Look through the material beneath and copy each line with the word "space".

BEGIN

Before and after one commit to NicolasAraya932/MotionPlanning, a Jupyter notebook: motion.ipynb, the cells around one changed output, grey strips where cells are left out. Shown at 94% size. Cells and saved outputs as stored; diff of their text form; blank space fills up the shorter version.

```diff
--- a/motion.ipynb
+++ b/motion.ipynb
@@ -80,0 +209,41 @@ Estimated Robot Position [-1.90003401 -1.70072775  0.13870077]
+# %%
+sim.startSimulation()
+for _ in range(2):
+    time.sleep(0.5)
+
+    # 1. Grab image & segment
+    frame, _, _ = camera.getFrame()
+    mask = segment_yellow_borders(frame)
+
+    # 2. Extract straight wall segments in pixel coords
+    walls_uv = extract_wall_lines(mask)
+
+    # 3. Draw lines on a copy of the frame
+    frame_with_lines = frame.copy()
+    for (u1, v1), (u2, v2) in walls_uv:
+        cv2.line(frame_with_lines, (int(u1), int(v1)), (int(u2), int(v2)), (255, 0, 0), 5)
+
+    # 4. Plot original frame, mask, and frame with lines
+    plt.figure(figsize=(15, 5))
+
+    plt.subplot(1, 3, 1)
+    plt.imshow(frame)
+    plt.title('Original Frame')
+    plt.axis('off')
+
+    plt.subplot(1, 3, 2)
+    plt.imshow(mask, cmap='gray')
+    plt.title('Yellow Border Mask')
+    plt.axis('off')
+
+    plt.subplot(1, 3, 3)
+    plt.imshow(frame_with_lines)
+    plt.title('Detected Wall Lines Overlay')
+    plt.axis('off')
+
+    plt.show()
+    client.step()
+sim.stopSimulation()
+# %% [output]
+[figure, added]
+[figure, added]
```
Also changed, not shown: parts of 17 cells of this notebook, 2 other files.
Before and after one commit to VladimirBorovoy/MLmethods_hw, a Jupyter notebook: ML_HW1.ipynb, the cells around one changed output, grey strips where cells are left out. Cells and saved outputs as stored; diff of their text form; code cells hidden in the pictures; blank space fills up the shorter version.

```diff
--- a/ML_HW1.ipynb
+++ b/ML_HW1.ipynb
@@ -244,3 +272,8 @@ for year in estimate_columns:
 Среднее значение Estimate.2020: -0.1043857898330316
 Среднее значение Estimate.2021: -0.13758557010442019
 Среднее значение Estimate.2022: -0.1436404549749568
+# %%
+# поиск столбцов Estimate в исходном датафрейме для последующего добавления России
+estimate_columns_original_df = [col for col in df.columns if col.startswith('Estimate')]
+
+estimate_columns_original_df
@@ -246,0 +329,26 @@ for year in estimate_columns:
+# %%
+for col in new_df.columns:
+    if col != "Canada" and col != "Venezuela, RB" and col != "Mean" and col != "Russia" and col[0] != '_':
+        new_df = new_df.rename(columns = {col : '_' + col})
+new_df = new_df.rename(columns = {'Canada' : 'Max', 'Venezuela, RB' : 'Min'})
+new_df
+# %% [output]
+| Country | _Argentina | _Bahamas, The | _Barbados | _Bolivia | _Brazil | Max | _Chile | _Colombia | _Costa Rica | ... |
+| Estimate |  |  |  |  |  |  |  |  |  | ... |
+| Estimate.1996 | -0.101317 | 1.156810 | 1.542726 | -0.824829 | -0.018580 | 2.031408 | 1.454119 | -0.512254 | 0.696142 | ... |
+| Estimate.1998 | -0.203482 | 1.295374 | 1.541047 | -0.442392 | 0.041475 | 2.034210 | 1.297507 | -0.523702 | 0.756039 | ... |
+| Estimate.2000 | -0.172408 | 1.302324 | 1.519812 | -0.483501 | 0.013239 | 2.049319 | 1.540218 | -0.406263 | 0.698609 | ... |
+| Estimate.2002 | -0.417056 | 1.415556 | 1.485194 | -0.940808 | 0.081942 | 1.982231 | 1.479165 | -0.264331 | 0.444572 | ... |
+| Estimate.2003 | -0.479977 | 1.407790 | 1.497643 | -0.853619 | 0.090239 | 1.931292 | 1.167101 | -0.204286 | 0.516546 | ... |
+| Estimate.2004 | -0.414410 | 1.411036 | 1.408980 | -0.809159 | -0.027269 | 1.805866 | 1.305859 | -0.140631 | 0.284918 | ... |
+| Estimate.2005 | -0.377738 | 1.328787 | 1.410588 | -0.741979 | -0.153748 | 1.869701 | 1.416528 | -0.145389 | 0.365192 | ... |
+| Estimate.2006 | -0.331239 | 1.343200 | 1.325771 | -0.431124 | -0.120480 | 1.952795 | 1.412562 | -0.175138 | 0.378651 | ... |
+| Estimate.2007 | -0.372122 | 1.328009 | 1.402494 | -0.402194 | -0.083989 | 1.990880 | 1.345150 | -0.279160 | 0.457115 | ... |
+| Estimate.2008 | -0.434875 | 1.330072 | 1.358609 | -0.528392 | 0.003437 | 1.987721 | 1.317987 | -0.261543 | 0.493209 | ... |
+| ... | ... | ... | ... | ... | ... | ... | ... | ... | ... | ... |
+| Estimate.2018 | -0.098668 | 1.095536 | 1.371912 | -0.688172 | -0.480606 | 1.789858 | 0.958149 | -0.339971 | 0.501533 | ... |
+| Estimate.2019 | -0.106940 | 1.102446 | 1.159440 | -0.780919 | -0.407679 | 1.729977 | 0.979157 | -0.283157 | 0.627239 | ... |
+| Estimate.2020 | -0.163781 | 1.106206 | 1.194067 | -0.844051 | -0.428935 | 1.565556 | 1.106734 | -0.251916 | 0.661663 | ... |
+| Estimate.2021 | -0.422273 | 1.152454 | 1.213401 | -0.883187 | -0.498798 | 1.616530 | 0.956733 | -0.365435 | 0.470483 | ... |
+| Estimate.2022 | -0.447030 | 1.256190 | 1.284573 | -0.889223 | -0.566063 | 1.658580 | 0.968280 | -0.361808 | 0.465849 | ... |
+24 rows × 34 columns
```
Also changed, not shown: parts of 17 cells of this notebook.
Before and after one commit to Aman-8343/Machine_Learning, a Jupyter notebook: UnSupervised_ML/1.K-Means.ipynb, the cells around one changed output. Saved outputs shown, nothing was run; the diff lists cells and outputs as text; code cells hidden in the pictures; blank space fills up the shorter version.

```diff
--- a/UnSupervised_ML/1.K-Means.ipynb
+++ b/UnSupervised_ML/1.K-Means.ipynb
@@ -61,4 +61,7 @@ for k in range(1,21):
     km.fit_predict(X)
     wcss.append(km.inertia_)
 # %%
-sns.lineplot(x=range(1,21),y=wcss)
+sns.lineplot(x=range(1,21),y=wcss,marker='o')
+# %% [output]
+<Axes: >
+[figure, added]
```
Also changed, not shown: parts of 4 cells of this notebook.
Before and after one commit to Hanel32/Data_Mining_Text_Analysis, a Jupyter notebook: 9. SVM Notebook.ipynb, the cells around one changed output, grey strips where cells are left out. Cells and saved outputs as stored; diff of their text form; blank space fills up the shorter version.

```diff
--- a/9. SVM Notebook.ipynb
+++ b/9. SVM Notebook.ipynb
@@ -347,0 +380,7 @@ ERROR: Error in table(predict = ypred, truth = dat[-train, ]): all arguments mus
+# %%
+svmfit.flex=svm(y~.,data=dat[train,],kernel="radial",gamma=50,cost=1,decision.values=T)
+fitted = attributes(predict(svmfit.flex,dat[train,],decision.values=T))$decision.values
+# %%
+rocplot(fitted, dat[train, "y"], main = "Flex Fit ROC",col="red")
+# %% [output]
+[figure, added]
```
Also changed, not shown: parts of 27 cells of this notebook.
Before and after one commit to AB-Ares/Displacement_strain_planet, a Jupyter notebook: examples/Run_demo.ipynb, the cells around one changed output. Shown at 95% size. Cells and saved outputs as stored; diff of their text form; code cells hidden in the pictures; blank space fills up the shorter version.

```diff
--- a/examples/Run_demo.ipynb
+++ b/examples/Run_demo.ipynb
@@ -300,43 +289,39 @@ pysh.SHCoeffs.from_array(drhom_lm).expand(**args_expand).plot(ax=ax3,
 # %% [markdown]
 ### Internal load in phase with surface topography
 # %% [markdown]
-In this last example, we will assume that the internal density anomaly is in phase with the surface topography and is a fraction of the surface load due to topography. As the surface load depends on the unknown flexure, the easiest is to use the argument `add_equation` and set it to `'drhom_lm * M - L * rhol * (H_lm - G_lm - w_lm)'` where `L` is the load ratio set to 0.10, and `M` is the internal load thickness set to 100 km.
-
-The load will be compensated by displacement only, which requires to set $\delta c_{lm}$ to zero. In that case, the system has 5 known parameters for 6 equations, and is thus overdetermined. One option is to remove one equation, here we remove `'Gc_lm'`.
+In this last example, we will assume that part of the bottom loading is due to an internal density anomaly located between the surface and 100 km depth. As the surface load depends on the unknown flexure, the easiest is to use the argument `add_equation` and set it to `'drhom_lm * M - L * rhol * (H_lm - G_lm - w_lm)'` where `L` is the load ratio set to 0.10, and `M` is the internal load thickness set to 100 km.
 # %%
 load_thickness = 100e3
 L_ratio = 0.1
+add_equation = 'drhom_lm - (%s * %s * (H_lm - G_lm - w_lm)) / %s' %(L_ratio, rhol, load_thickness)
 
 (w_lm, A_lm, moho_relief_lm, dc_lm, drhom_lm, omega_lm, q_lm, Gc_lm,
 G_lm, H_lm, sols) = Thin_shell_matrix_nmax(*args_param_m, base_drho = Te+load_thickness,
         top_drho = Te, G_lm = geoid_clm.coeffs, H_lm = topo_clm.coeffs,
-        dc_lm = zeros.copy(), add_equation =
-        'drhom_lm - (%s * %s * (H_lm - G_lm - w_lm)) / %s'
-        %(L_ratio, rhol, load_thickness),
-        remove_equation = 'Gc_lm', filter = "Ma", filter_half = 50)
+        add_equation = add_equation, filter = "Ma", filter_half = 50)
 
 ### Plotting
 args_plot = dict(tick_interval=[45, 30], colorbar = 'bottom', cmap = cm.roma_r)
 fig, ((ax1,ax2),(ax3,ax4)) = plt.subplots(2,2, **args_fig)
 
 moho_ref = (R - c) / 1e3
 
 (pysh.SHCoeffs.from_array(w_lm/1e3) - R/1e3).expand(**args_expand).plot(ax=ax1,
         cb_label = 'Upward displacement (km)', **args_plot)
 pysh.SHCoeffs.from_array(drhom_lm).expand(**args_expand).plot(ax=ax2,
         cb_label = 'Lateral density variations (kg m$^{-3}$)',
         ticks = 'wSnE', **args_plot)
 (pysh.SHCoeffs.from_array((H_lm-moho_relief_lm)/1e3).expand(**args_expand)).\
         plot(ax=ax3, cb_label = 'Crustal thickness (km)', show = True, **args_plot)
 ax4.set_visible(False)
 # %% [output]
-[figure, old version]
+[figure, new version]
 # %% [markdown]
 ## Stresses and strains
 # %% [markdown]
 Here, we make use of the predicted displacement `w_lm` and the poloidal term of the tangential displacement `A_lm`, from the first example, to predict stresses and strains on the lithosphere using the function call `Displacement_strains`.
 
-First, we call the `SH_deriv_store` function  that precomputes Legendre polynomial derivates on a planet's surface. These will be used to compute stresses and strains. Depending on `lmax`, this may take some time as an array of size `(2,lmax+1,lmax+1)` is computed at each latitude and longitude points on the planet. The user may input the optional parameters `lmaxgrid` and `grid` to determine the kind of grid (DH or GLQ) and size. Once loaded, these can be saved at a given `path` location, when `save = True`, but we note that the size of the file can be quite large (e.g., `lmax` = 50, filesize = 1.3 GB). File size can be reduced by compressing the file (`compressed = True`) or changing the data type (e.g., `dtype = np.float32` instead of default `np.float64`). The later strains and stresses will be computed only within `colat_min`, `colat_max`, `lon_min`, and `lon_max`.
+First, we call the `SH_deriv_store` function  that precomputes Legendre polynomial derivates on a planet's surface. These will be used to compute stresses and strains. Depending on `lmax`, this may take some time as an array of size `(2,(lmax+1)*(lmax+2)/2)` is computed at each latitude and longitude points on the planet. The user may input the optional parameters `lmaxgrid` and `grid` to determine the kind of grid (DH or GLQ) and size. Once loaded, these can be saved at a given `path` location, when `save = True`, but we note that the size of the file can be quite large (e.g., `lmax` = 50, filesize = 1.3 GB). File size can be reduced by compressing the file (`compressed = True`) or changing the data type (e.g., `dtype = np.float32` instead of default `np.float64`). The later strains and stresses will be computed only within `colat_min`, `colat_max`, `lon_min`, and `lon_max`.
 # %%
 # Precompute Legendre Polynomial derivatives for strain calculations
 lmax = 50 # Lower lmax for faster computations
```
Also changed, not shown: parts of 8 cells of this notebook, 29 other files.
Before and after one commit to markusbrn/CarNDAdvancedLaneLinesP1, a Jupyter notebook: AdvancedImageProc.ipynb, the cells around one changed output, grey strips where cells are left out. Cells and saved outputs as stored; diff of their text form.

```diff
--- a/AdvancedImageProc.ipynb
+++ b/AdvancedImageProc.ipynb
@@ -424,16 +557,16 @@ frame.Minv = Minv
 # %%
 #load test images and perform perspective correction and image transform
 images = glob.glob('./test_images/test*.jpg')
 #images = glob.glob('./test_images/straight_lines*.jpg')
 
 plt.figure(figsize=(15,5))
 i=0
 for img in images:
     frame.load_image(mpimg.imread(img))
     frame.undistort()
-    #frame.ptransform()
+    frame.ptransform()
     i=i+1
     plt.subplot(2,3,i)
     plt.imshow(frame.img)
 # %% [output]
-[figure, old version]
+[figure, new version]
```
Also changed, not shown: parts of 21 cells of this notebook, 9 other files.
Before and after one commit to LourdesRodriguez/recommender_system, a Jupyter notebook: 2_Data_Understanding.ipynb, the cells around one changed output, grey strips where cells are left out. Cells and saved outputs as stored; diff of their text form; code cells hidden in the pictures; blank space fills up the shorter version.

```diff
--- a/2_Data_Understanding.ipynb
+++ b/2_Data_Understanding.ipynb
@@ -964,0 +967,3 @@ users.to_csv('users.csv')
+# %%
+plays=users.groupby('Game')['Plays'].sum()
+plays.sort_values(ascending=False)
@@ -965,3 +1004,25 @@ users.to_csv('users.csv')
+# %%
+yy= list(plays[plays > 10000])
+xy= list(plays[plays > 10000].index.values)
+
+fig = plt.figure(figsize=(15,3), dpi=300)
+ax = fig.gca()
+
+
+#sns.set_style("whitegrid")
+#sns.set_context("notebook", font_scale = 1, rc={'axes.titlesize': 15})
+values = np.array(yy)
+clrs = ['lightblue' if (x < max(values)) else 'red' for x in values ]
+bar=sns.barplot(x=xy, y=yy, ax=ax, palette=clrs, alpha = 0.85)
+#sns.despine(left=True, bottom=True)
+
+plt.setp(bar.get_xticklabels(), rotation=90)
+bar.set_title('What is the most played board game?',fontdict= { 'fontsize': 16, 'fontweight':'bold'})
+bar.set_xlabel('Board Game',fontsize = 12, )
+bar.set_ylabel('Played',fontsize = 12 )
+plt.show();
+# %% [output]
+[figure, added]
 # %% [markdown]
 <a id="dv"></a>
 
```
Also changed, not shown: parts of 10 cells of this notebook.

END

■ RESPONSE BOX
Before and after one commit to NicolasAraya932/MotionPlanning, a Jupyter notebook: motion.ipynb, the cells around one changed output, grey strips where cells are left out. Shown at 94% size. Cells and saved outputs as stored; diff of their text form; blank space fills up the shorter version.
Before and after one commit to VladimirBorovoy/MLmethods_hw, a Jupyter notebook: ML_HW1.ipynb, the cells around one changed output, grey strips where cells are left out. Cells and saved outputs as stored; diff of their text form; code cells hidden in the pictures; blank space fills up the shorter version.
Before and after one commit to Aman-8343/Machine_Learning, a Jupyter notebook: UnSupervised_ML/1.K-Means.ipynb, the cells around one changed output. Saved outputs shown, nothing was run; the diff lists cells and outputs as text; code cells hidden in the pictures; blank space fills up the shorter version.
Before and after one commit to Hanel32/Data_Mining_Text_Analysis, a Jupyter notebook: 9. SVM Notebook.ipynb, the cells around one changed output, grey strips where cells are left out. Cells and saved outputs as stored; diff of their text form; blank space fills up the shorter version.
Before and after one commit to AB-Ares/Displacement_strain_planet, a Jupyter notebook: examples/Run_demo.ipynb, the cells around one changed output. Shown at 95% size. Cells and saved outputs as stored; diff of their text form; code cells hidden in the pictures; blank space fills up the shorter version.
Before and after one commit to LourdesRodriguez/recommender_system, a Jupyter notebook: 2_Data_Understanding.ipynb, the cells around one changed output, grey strips where cells are left out. Cells and saved outputs as stored; diff of their text form; code cells hidden in the pictures; blank space fills up the shorter version.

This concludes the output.